A rendering shows the Omni from the corner of Third and Liberty streets. | HKS Architects/Metro government

The latest rendering shows the Omni from the corner of Third and Liberty streets. | HKS Architects/Metro government

A Metro planning committee delayed a vote on plans for a new Omni Hotel and Residences on Wednesday, after four hours of testimony that challenged key aspects of the building’s design.

The Downtown Development Review Overlay Committee, which considers all downtown projects, is expected to resume its review of the 30-story, $289 million tower at its next meeting on July 29. The committee is examining both the proposed design of the complex and the plan to clear the site, which includes deciding the future of the former headquarters of the Louisville Water Company.

A group of prominent Louisvillians has led a late-stage push to incorporate more sustainable design elements in the Omni, which will sit on roughly two-thirds of the block bounded by Second, Third and Liberty streets and Muhammad Ali Boulevard.

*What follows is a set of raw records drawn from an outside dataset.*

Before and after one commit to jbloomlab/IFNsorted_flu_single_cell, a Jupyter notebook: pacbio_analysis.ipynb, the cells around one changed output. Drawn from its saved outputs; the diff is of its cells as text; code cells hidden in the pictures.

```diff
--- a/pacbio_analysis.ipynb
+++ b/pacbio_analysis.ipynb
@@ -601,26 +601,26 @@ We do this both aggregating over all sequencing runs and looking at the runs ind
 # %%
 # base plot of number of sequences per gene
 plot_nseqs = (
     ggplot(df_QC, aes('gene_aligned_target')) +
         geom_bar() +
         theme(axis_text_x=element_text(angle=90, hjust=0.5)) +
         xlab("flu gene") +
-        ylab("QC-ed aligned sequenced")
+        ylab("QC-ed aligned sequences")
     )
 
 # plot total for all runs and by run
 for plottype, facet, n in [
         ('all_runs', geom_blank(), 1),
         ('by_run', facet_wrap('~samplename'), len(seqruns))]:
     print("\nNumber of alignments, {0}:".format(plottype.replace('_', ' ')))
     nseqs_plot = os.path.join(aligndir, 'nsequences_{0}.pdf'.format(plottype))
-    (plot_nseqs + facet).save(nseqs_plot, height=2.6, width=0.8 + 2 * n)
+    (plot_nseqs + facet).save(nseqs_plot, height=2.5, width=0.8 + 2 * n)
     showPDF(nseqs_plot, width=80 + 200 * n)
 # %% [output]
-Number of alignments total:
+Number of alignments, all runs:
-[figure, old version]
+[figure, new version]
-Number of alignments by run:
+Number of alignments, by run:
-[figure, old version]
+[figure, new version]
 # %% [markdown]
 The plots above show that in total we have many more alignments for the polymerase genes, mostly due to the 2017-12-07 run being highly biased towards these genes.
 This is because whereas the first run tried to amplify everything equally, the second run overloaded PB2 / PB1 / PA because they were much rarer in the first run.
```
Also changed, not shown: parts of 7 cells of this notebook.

Among them are green roofs, better pedestrian access at street level, and a more responsive streetscape on the Third Street side of the building.

According to Omni’s most recent design documents, that side of the building would be dominated by a six-story, 850-space parking garage. At street level are four retail vitrines, essentially dummy storefronts, as well as two service docks and a street entrance to the garage. There are also two staircase towers in the latest design, but they are no longer encased in glass, a change that Omni’s lead architect said Wednesday would save the company $500,000.

Those design elements — when combined with the current parking that dominates the west side of that block of Third Street — would create a “tunnel” that would turn pedestrians away and interrupt urban progress in a key section of downtown, architect and developer Roberto Bajandas told the committee on Wednesday.

“That tunnel that will be developed on Third Street is not what we want to do for the future of Louisville,” he said.

Designer Claude Stephens called the planned streetscape on Third a “canyon dead zone.”

“With so much public money going into this, there are some opportunities to move the needle further,” he said. Nearly half of the project will be financed with taxpayer funds drawn from future tax revenues generated at the site.

A rendering shows the Omni from the corner of Third and Liberty streets. | HKS Architects/Metro government

A new rendering showing the main entrance of the Omni on Second Street near Liberty. | HKS Architects/Metro government

In a concession, Mike Garcia, Omni’s chief financial officer, said the company would explore adding retail to Third Street. He also said the company is seeking additional ways to make that side of the development more friendly and accessible to pedestrians.

“You have to put your parking somewhere,” he said. “We know it’s important, so we are working towards trying to soften it up.”

More than 20 people spoke out against the Third Street design and plans to move or dismantle and store the Water Company building, which was constructed in 1910. A group of prominent Louisvillians led by philanthropist Christy Brown has organized a recent effort to incorporate the building into the hotel’s final design. That group has also asked for greater public input in the design aspects of the project.

Brown told the committee and officials there from Omni on Wednesday she hopes they will “pause” the project to further consider how it could be used to reduce heat island effects downtown and mitigate stormwater drainage problems.

“We have an opportunity to become an extraordinary urban healthy laboratory,” she said.

That group, which includes former Courier-Journal opinion editor Keith Runyon and John Huber, former president and CEO of the Louisville Water Company, also tried to screen the video below for the committee and Omni officials, but technical glitches won the day.

Members of the committee pressed Omni and Metro officials on pedestrian-friendly elements absent from the design and sought to learn more about plans for the Water Company building. Scott Kremer, an architect and member of the committee, said he supported the vast majority of the project but would not vote for it until changes are made to the Third Street side’s design.

Jeff Mosley of Louisville Forward, who has been city government’s point person on the Omni project, said Metro has two options for the historic building: disassemble the portico, facade and up to 30 feet of sidewall and store it for some future use, or move it with the help of a private investor.

The latter effort appeared to have stalled recently, and Mayor Greg Fischer’s administration announced it would extend the deadline for proposals until later this month. City officials said last month they received one proposal but that it was not economically viable. Asked if the administration is currently reviewing any proposals to move the building, a spokeswoman for Louisville Forward told IL the agency is “still open to receiving proposals for review.”

On Wednesday, Mosley said moving the building could cost $900,000, while building a foundation to support it at a new site could cost between $300,000 and $500,000. He also said incorporating the Water Company building into the proposed Omni would cost $6-12 million. Fischer has said that is cost-prohibitive.

Committee vice chair Tim Mulloy closed the meeting by extending the discussion another two weeks.

“There is still much to discuss,” he said succinctly.